What you should do:
Once every line containing "roster" has been counted, report the total for the data and nothing else.

Change listing data:
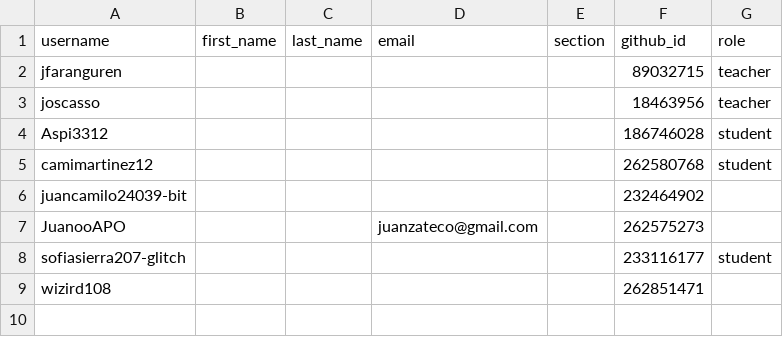
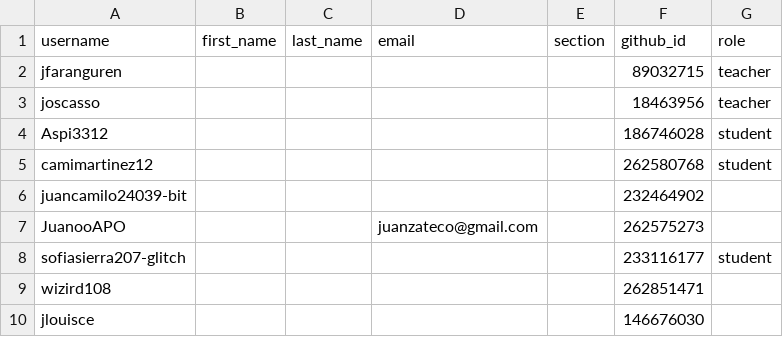
Before and after one commit to UniversidadIcesi-DCSI-BloqueAlgoritmos/classroom50, a CSV file: 2026-2-09816-disenandoconalgoritmos-dmi/roster.csv, drawn as a sheet; the diff names each change by its address in the sheet, - before the commit and + after, or states it on an @@ line.

Commit message:
[Classroom 50] Add student: 2026-2-09816-disenandoconalgoritmos-dmi/jlouisce

```diff
--- a/2026-2-09816-disenandoconalgoritmos-dmi/roster.csv
+++ b/2026-2-09816-disenandoconalgoritmos-dmi/roster.csv
+row 10: jlouisce |  |  |  |  | 146676030
```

Exercise solution:
3